Article from Angelos Bavelos, Laboratory for Manufacturing Systems and Automation

Instructions are a necessary part in industries where workers must be involved in assembly operations and reconfiguration actions.

New and inexperienced workers must first learn the sequence of actions that must be taken for each operation they take part in. This training takes time and resources and occupies a worker who could otherwise provide a useful support to the production. Not to mention that even experienced workers will need re-training when a new product enters the production or new reconfiguration actions are added to the execution.

The rigid form of training that currently takes place in industry undermines attempts at system reconfigurability and costs resources that companies could use better in other areas.

Why resorting to Digital Instructions?

Digital Instructions were created to counteract the rigid form of training that takes place in industry today. Those instructions are provided as real-time guidelines to the operators while they are performing their actions.

Those instructions consist of visual aids such as:

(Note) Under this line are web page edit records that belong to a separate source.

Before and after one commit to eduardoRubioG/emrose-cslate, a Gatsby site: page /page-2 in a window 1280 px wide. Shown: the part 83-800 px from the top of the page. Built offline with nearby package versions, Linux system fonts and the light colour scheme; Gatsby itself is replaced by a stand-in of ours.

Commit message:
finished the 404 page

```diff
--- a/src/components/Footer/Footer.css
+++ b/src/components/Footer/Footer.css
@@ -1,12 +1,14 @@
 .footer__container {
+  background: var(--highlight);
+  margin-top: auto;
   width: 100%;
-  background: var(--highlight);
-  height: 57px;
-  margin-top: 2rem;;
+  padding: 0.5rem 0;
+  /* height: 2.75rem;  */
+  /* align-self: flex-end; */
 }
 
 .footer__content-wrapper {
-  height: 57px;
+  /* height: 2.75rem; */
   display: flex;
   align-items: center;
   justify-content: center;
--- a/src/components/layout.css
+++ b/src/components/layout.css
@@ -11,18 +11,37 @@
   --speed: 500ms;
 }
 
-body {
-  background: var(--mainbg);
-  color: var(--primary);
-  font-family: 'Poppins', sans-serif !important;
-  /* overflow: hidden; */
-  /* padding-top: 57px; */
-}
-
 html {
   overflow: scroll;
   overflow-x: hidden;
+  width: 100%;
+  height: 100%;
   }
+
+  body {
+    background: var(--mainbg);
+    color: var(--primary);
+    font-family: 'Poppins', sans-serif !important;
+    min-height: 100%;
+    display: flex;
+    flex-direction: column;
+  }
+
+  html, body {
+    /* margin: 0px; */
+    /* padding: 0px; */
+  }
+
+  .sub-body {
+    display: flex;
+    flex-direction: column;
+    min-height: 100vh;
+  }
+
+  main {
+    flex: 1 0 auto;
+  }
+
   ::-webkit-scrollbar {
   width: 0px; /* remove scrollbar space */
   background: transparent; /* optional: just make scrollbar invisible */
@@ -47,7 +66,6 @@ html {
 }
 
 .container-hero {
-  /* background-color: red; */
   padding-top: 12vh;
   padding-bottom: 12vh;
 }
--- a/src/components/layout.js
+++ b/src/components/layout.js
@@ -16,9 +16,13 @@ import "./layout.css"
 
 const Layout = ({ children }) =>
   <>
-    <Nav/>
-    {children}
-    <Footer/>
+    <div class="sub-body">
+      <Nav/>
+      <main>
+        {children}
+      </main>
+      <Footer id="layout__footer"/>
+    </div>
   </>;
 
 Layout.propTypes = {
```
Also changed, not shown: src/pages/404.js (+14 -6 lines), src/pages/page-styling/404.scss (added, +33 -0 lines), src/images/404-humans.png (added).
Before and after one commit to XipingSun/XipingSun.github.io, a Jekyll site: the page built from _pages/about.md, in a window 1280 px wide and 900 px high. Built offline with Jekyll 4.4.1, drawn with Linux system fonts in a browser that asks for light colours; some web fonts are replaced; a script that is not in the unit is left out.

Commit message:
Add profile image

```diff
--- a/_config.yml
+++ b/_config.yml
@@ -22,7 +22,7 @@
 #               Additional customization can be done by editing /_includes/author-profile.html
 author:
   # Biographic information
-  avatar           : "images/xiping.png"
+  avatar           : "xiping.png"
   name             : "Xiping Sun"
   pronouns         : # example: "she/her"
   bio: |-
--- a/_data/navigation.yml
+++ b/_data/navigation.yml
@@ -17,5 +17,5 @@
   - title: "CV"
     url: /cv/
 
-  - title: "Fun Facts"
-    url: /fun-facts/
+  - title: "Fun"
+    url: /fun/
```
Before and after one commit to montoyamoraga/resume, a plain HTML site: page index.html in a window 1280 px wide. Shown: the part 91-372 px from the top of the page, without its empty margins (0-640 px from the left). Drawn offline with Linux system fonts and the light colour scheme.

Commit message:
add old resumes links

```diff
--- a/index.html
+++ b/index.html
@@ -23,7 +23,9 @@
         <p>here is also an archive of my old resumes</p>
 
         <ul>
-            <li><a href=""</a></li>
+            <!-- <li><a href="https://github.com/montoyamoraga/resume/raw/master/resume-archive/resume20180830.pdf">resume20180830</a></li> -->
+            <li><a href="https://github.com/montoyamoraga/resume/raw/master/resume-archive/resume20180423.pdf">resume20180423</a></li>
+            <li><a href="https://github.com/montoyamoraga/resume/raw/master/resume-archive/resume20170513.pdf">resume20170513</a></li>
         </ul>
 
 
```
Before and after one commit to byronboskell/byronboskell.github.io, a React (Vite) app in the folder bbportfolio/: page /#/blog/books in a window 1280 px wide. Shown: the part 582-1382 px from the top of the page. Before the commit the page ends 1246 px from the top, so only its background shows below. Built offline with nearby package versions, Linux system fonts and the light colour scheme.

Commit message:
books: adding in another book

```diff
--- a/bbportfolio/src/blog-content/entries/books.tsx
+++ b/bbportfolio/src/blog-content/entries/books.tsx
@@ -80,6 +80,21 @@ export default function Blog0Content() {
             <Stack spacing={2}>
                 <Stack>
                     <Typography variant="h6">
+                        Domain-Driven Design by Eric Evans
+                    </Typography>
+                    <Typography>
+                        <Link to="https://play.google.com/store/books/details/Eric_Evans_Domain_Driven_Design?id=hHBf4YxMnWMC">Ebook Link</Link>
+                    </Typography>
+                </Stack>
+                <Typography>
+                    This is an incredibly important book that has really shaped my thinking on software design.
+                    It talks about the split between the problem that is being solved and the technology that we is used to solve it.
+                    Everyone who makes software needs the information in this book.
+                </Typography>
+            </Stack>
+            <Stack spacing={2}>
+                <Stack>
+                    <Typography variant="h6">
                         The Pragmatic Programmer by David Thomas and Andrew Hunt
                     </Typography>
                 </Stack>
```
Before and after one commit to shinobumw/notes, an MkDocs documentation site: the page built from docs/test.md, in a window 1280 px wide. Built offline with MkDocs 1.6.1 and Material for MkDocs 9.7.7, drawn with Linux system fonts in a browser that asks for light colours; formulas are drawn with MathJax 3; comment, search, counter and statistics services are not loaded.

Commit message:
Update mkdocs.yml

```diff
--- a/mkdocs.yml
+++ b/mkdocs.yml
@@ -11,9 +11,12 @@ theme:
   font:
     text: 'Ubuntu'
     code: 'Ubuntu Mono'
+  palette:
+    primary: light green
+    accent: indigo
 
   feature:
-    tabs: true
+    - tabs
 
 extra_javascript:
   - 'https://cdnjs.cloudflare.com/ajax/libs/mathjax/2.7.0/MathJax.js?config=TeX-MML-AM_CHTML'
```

  • 3D digital representations of parts that must be assembled to form a product, and the way they have to be placed in the assembly.
  • Written text notifications describing the current action the operators must take.

Those digital instructions are delivered to the operator by wearable devices such as Augmented Reality glasses or tablets, or even projectors. This way, even an inexperienced or untrained worker can complete their operations, since they are shown each action they must undertake in real-time.

Figure 1. 3D Part Visualisation

In DIMOFAC, the Digital Instructions are used for assembly operations, as well as reconfiguration instructions when an error in execution needs to be solved by the operator’s immediate intervention. Several other capabilities will be developed for DIMOFAC using the same developments used for Digital Instructions.

For DIMOFAC, the device that will be used is the HoloLens 2 Augmented Reality glasses. Together with the visualisation part, a digital GUI (Graphical User Interface) is also developed to:

  • Provide the task description to the operator.
  • Give them the ability to move from action to action and inform the system that they do so.
  • Provide them with information about other parts of the industrial execution, such as the status of the other resources (robots, machines, etc.).
Figure 2. GUI-Task description
Figure 3. GUI-Visualisation level choice, fixed or animated

The Industrial Benefits of Digital Instructions

The benefits of Digital Instructions for industry are several:

  • Enabling inexperienced workers to easily learn new operations while providing useful results.
  • Reducing the cost in money and time for companies to train new workers.
  • Reducing the cost in money and time for companies to re-train their workers for new products.
  • Enabling the easy reconfiguration of lines.
  • Enabling easy and real-time reconfiguration of modules in case of errors.
  • Providing several other capabilities, such as malfunction and safety alerts.
  • Enabling the communication of the operator with the greater digital architecture of the industrial system.